▸ Information supplied
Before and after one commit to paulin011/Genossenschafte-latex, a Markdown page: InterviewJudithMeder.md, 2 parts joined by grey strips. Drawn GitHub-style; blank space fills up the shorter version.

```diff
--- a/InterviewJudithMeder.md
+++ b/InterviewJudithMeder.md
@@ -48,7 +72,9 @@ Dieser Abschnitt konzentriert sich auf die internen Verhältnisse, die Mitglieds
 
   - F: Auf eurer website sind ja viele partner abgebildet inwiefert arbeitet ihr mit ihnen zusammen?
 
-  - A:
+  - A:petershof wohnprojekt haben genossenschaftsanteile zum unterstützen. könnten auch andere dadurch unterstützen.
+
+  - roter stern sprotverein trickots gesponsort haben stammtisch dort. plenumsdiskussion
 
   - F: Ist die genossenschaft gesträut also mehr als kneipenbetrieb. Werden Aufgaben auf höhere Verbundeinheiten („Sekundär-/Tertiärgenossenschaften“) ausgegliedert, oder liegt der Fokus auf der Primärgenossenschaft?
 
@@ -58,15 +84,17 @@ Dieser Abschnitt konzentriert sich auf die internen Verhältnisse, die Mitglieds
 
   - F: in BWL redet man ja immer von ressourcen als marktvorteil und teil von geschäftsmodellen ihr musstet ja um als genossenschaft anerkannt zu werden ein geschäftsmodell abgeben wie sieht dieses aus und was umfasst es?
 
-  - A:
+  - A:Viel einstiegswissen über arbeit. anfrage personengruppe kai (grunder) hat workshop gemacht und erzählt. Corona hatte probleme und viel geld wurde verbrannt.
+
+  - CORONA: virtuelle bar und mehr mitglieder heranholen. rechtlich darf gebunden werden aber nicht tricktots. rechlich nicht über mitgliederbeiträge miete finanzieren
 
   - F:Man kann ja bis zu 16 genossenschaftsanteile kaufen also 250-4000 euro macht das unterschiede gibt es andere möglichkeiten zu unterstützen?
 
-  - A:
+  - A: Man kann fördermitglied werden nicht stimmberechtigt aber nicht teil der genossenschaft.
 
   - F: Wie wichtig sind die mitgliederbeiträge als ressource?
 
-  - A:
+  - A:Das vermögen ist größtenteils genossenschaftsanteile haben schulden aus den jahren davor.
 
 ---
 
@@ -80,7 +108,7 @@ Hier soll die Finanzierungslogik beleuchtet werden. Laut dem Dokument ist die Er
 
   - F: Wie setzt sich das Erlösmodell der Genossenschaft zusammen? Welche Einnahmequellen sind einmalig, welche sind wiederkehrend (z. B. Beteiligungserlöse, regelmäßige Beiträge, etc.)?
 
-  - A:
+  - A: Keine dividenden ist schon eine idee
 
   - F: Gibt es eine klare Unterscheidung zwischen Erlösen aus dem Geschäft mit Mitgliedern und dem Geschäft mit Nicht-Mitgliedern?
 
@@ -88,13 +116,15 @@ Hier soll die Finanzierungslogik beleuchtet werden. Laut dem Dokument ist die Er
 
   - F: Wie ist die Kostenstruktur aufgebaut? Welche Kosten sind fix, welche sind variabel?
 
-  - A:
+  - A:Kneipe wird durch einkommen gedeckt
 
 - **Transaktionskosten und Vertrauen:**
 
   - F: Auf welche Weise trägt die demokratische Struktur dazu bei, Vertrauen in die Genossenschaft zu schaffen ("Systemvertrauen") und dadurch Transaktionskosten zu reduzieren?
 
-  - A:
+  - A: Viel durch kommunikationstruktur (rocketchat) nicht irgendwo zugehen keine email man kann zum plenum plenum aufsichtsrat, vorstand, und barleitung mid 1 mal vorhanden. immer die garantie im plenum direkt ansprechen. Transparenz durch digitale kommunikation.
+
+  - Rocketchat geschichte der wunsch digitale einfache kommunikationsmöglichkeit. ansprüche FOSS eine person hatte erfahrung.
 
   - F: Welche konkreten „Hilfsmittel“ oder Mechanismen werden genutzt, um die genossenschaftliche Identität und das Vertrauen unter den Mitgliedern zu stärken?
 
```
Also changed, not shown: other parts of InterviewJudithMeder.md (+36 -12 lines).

▸ Exercise goal
For the word "Verhältnisse", find all matching lines in the entries above and copy them out.

▸ Your solution
@@ -48,7 +72,9 @@ Dieser Abschnitt konzentriert sich auf die internen Verhältnisse, die Mitglieds
@@ -58,15 +84,17 @@ Dieser Abschnitt konzentriert sich auf die internen Verhältnisse, die Mitglieds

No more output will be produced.